[[ DATASET RECORDS, beginning ]]

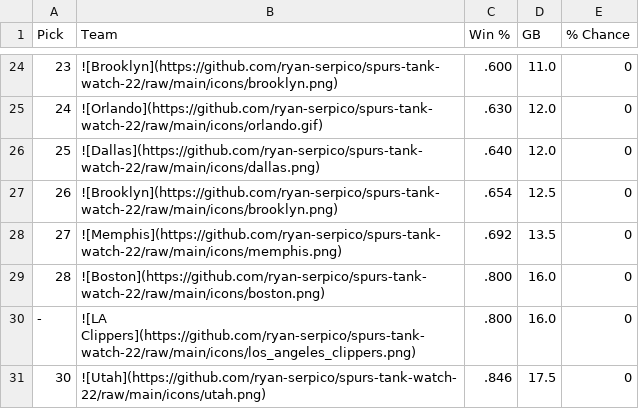
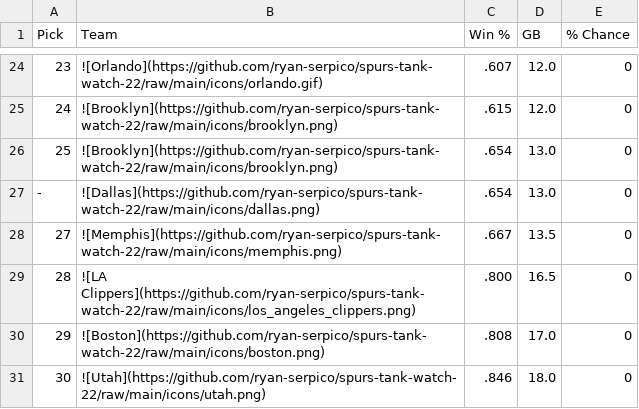
Before and after one commit to ryan-serpico/spurs-tank-watch-22, a CSV file: output/standings.csv, drawn as a sheet; only a part is shown, gaps mark what is left out; the diff covers the shown part only.

```diff
--- a/output/standings.csv
+++ b/output/standings.csv
@@ -24,8 +24,8 @@ Pick,Team,Win %,GB,% Chance
-23,![Brooklyn](https://github.com/ryan-serpico/spurs-tank-watch-22/raw/main/icons/brooklyn.png),.600,11.0,0
-24,![Orlando](https://github.com/ryan-serpico/spurs-tank-watch-22/raw/main/icons/orlando.gif),.630,12.0,0
-25,![Dallas](https://github.com/ryan-serpico/spurs-tank-watch-22/raw/main/icons/dallas.png),.640,12.0,0
-26,![Brooklyn](https://github.com/ryan-serpico/spurs-tank-watch-22/raw/main/icons/brooklyn.png),.654,12.5,0
-27,![Memphis](https://github.com/ryan-serpico/spurs-tank-watch-22/raw/main/icons/memphis.png),.692,13.5,0
-28,![Boston](https://github.com/ryan-serpico/spurs-tank-watch-22/raw/main/icons/boston.png),.800,16.0,0
--,![LA Clippers](https://github.com/ryan-serpico/spurs-tank-watch-22/raw/main/icons/los_angeles_clippers.png),.800,16.0,0
-30,![Utah](https://github.com/ryan-serpico/spurs-tank-watch-22/raw/main/icons/utah.png),.846,17.5,0
+23,![Orlando](https://github.com/ryan-serpico/spurs-tank-watch-22/raw/main/icons/orlando.gif),.607,12.0,0
+24,![Brooklyn](https://github.com/ryan-serpico/spurs-tank-watch-22/raw/main/icons/brooklyn.png),.615,12.0,0
+25,![Brooklyn](https://github.com/ryan-serpico/spurs-tank-watch-22/raw/main/icons/brooklyn.png),.654,13.0,0
+-,![Dallas](https://github.com/ryan-serpico/spurs-tank-watch-22/raw/main/icons/dallas.png),.654,13.0,0
+27,![Memphis](https://github.com/ryan-serpico/spurs-tank-watch-22/raw/main/icons/memphis.png),.667,13.5,0
+28,![LA Clippers](https://github.com/ryan-serpico/spurs-tank-watch-22/raw/main/icons/los_angeles_clippers.png),.800,16.5,0
+29,![Boston](https://github.com/ryan-serpico/spurs-tank-watch-22/raw/main/icons/boston.png),.808,17.0,0
+30,![Utah](https://github.com/ryan-serpico/spurs-tank-watch-22/raw/main/icons/utah.png),.846,18.0,0
```
Also changed, not shown: 3 added rows, 3 removed rows and 29 edited cells elsewhere in this file, 3 other files.
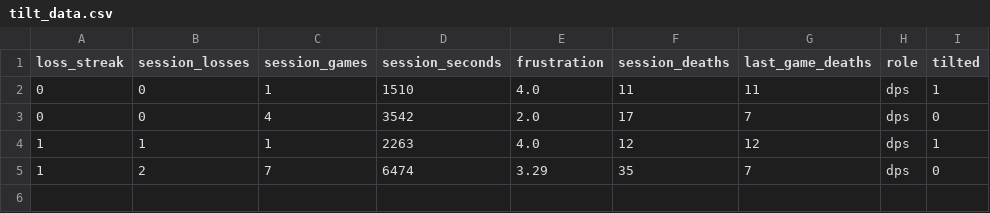
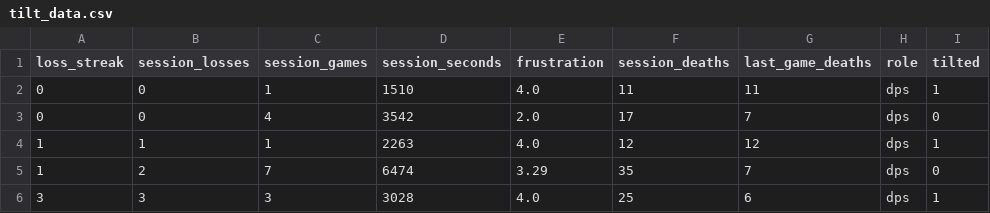
Before and after one commit to KevZ3742/OverwatchTiltDetector, a CSV file: tilt_data.csv, drawn as a sheet.

Commit message:
data

```diff
--- a/tilt_data.csv
+++ b/tilt_data.csv
@@ -5 +5,2 @@ loss_streak,session_losses,session_games,session_seconds,frustration,session_dea
 1,2,7,6474,3.29,35,7,dps,0
+3,3,3,3028,4.0,25,6,dps,1
```
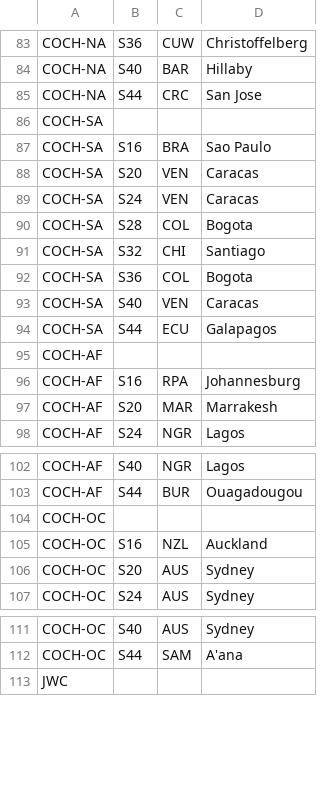
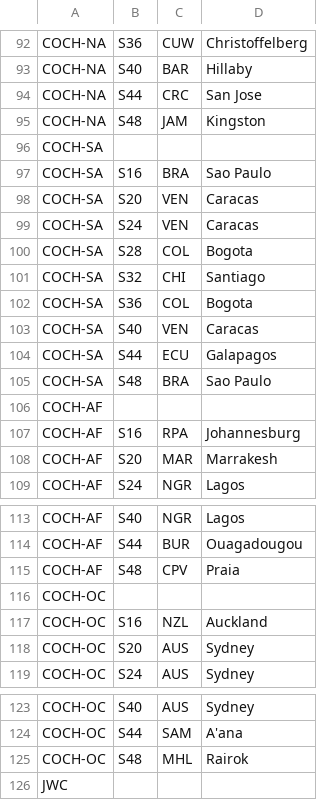
Before and after one commit to manworldcompl-oss/Symskokow, a CSV file: Historia Turniejów.csv, drawn as a sheet; only a part is shown, gaps mark what is left out; the diff covers the shown part only; the diff names each change by its address in the sheet, - before the commit and + after, or states it on an @@ line.

```diff
--- a/Historia Turniejów.csv
+++ b/Historia Turniejów.csv
+row 95: COCH-NA | S48 | JAM | Kingston
+row 105: COCH-SA | S48 | BRA | Sao Paulo
+row 115: COCH-AF | S48 | CPV | Praia
+row 125: COCH-OC | S48 | MHL | Rairok
```
Also changed, not shown: 25 added rows elsewhere in this file, 34 other files.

[[ DATASET RECORDS, end ]]

EXERCISE INSTRUCTIONS: Pictures aside, retype the entries above exactly as they are.

OUTPUT BELOW:
Before and after one commit to ryan-serpico/spurs-tank-watch-22, a CSV file: output/standings.csv, drawn as a sheet; only a part is shown, gaps mark what is left out; the diff covers the shown part only.

```diff
--- a/output/standings.csv
+++ b/output/standings.csv
@@ -24,8 +24,8 @@ Pick,Team,Win %,GB,% Chance
-23,![Brooklyn](https://github.com/ryan-serpico/spurs-tank-watch-22/raw/main/icons/brooklyn.png),.600,11.0,0
-24,![Orlando](https://github.com/ryan-serpico/spurs-tank-watch-22/raw/main/icons/orlando.gif),.630,12.0,0
-25,![Dallas](https://github.com/ryan-serpico/spurs-tank-watch-22/raw/main/icons/dallas.png),.640,12.0,0
-26,![Brooklyn](https://github.com/ryan-serpico/spurs-tank-watch-22/raw/main/icons/brooklyn.png),.654,12.5,0
-27,![Memphis](https://github.com/ryan-serpico/spurs-tank-watch-22/raw/main/icons/memphis.png),.692,13.5,0
-28,![Boston](https://github.com/ryan-serpico/spurs-tank-watch-22/raw/main/icons/boston.png),.800,16.0,0
--,![LA Clippers](https://github.com/ryan-serpico/spurs-tank-watch-22/raw/main/icons/los_angeles_clippers.png),.800,16.0,0
-30,![Utah](https://github.com/ryan-serpico/spurs-tank-watch-22/raw/main/icons/utah.png),.846,17.5,0
+23,![Orlando](https://github.com/ryan-serpico/spurs-tank-watch-22/raw/main/icons/orlando.gif),.607,12.0,0
+24,![Brooklyn](https://github.com/ryan-serpico/spurs-tank-watch-22/raw/main/icons/brooklyn.png),.615,12.0,0
+25,![Brooklyn](https://github.com/ryan-serpico/spurs-tank-watch-22/raw/main/icons/brooklyn.png),.654,13.0,0
+-,![Dallas](https://github.com/ryan-serpico/spurs-tank-watch-22/raw/main/icons/dallas.png),.654,13.0,0
+27,![Memphis](https://github.com/ryan-serpico/spurs-tank-watch-22/raw/main/icons/memphis.png),.667,13.5,0
+28,![LA Clippers](https://github.com/ryan-serpico/spurs-tank-watch-22/raw/main/icons/los_angeles_clippers.png),.800,16.5,0
+29,![Boston](https://github.com/ryan-serpico/spurs-tank-watch-22/raw/main/icons/boston.png),.808,17.0,0
+30,![Utah](https://github.com/ryan-serpico/spurs-tank-watch-22/raw/main/icons/utah.png),.846,18.0,0
```
Also changed, not shown: 3 added rows, 3 removed rows and 29 edited cells elsewhere in this file, 3 other files.
Before and after one commit to KevZ3742/OverwatchTiltDetector, a CSV file: tilt_data.csv, drawn as a sheet.

Commit message:
data

```diff
--- a/tilt_data.csv
+++ b/tilt_data.csv
@@ -5 +5,2 @@ loss_streak,session_losses,session_games,session_seconds,frustration,session_dea
 1,2,7,6474,3.29,35,7,dps,0
+3,3,3,3028,4.0,25,6,dps,1
```
Before and after one commit to manworldcompl-oss/Symskokow, a CSV file: Historia Turniejów.csv, drawn as a sheet; only a part is shown, gaps mark what is left out; the diff covers the shown part only; the diff names each change by its address in the sheet, - before the commit and + after, or states it on an @@ line.

```diff
--- a/Historia Turniejów.csv
+++ b/Historia Turniejów.csv
+row 95: COCH-NA | S48 | JAM | Kingston
+row 105: COCH-SA | S48 | BRA | Sao Paulo
+row 115: COCH-AF | S48 | CPV | Praia
+row 125: COCH-OC | S48 | MHL | Rairok
```
Also changed, not shown: 25 added rows elsewhere in this file, 34 other files.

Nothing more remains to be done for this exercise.